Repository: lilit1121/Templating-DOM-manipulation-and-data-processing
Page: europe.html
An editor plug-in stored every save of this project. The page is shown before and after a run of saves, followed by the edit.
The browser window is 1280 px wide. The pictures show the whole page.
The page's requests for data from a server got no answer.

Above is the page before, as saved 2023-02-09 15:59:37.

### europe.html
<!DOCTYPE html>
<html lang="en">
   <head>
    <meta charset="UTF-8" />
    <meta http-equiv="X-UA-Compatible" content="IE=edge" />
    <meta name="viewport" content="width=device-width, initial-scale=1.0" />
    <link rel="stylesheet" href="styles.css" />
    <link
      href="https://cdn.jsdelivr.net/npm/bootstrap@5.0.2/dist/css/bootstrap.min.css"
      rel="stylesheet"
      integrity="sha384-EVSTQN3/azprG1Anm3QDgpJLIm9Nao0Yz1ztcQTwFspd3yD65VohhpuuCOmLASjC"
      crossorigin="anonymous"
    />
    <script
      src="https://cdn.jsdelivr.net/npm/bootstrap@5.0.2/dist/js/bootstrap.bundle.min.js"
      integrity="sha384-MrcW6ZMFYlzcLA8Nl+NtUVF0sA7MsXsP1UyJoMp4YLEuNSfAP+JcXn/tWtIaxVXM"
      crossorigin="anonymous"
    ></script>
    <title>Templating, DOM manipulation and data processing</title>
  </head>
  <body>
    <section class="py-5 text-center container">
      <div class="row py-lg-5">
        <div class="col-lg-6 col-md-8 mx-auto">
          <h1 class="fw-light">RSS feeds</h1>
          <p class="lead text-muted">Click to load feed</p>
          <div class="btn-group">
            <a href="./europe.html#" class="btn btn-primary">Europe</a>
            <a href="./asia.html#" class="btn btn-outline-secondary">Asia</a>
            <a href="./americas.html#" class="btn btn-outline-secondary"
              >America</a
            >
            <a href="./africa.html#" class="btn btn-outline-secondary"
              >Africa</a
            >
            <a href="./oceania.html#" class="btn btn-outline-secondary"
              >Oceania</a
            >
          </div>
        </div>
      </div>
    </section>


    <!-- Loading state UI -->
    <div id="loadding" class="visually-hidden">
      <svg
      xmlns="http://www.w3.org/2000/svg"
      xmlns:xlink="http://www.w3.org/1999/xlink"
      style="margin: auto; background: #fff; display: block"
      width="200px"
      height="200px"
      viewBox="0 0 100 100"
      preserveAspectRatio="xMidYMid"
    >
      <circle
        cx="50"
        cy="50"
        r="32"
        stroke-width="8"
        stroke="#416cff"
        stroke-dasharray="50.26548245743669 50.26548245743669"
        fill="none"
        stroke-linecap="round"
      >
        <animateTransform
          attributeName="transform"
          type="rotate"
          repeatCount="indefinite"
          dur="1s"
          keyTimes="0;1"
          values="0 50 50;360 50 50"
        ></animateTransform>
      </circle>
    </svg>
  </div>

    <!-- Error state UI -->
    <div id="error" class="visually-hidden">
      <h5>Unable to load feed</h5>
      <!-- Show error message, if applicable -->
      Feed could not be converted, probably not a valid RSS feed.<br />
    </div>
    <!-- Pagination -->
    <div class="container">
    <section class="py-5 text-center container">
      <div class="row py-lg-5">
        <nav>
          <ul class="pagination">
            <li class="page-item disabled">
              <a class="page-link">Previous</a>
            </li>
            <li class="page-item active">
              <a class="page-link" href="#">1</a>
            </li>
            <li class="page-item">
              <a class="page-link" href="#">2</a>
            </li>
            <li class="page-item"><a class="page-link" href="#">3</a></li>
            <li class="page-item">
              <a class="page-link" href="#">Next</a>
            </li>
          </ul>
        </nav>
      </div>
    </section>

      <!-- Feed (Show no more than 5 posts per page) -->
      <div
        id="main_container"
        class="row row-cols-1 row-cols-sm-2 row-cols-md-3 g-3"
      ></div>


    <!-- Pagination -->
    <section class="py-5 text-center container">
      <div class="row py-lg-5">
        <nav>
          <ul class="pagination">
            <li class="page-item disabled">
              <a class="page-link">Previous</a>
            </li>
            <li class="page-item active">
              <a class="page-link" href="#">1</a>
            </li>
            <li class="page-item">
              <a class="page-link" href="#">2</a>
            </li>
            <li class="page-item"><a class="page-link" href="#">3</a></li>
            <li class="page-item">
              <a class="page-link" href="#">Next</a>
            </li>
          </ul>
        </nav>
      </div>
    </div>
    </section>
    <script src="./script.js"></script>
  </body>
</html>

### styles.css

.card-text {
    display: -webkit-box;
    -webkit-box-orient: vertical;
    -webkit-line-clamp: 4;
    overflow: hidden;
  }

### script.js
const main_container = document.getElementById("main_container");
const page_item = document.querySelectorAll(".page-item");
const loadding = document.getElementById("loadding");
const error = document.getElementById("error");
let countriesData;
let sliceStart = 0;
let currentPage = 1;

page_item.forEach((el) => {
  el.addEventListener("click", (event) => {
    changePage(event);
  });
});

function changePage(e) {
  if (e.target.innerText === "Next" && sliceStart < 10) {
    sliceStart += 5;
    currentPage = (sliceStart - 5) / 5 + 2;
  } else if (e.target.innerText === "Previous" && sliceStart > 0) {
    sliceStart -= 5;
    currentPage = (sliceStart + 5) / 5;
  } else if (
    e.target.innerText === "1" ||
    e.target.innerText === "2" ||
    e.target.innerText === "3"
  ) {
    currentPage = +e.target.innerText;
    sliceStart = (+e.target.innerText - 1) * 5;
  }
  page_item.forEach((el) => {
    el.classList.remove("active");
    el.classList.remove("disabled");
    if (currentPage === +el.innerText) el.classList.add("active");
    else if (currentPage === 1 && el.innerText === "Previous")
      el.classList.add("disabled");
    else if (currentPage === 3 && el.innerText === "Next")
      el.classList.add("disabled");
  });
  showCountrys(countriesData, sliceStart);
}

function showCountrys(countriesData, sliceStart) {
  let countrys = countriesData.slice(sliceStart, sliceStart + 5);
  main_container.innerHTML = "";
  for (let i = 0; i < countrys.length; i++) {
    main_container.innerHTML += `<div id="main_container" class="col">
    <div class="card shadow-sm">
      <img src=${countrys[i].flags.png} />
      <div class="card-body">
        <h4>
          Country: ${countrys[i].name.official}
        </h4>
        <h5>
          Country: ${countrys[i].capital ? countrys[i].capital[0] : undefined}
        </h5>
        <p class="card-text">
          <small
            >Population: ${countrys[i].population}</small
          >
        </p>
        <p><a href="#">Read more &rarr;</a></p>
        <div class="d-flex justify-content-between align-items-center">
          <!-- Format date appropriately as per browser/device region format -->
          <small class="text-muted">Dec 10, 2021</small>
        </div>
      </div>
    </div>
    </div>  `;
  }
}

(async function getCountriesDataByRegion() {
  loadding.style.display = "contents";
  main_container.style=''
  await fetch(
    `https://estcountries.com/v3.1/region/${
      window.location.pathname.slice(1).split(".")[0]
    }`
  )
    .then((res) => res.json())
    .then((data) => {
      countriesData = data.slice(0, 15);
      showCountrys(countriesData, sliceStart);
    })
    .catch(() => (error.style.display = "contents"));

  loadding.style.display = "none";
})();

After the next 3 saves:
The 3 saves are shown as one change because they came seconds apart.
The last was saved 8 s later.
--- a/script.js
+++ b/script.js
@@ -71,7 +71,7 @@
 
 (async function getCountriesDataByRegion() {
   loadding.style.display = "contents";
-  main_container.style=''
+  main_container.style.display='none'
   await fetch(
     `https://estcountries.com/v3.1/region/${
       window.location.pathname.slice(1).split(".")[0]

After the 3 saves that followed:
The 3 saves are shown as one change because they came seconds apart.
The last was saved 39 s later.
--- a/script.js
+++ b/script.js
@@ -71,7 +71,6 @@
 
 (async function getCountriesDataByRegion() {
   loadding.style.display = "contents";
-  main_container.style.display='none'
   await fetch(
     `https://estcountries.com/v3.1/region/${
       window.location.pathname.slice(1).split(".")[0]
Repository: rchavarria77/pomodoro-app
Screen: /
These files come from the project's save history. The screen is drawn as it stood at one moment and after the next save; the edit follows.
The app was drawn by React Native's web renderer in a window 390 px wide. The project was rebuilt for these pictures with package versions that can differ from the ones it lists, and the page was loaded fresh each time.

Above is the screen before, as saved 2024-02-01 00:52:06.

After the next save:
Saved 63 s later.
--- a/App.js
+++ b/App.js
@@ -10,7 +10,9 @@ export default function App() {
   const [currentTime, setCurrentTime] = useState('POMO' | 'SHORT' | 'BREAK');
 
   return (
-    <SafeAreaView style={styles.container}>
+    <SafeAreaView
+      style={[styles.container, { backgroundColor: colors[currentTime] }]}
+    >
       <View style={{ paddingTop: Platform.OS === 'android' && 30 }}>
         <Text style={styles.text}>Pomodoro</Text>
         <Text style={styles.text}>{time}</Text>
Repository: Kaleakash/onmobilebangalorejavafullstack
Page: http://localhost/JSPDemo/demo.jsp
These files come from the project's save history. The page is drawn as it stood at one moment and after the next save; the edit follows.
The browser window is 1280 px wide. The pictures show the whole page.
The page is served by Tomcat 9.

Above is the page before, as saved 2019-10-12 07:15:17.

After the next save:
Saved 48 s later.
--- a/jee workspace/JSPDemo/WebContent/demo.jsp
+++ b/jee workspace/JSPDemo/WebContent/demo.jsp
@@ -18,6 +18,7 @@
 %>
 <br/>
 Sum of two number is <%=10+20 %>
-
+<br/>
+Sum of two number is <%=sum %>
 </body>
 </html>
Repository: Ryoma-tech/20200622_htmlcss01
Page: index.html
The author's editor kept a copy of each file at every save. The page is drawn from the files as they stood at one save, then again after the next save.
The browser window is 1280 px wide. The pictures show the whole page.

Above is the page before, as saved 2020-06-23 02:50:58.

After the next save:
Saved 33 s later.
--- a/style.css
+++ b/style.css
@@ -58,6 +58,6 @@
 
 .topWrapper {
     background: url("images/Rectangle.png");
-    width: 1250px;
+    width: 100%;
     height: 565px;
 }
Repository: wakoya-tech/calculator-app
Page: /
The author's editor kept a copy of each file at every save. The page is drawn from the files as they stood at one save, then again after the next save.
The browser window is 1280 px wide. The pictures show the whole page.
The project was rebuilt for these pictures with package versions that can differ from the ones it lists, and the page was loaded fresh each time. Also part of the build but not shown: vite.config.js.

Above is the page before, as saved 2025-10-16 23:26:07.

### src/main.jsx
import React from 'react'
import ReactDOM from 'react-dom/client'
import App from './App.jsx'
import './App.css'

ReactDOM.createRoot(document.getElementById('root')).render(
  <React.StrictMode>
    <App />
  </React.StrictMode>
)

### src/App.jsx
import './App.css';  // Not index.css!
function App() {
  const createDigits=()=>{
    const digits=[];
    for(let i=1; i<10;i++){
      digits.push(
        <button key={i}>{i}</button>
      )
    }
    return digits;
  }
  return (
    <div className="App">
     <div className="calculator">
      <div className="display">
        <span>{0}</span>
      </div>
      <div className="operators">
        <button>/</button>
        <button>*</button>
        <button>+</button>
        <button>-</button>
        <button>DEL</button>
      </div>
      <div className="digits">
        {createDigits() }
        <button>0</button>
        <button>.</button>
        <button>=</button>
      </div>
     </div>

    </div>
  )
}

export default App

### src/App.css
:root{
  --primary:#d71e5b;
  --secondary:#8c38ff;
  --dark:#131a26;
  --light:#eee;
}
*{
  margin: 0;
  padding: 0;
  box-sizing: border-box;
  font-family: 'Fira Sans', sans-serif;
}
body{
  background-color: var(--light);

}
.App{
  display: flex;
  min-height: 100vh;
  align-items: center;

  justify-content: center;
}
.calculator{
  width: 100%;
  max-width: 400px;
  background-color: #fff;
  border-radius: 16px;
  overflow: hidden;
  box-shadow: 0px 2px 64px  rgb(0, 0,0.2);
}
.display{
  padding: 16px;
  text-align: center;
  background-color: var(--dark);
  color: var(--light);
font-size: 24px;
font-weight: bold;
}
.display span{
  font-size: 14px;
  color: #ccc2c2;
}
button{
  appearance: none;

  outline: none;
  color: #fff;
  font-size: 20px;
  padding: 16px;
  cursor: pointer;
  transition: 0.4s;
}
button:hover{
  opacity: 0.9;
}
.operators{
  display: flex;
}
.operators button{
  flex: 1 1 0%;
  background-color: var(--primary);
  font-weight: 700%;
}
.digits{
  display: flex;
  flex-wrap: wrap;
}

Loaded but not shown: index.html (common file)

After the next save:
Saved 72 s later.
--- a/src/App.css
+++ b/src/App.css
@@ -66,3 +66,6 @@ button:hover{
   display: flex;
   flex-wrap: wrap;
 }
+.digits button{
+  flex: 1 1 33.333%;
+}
━━━━━━━━━━━━━━━━━━━━
• REQUIRED ACTION: Scan the records above and tell how many lines include the word "sliceStart"; the number is all that should be written.

• TASK ANSWER: 12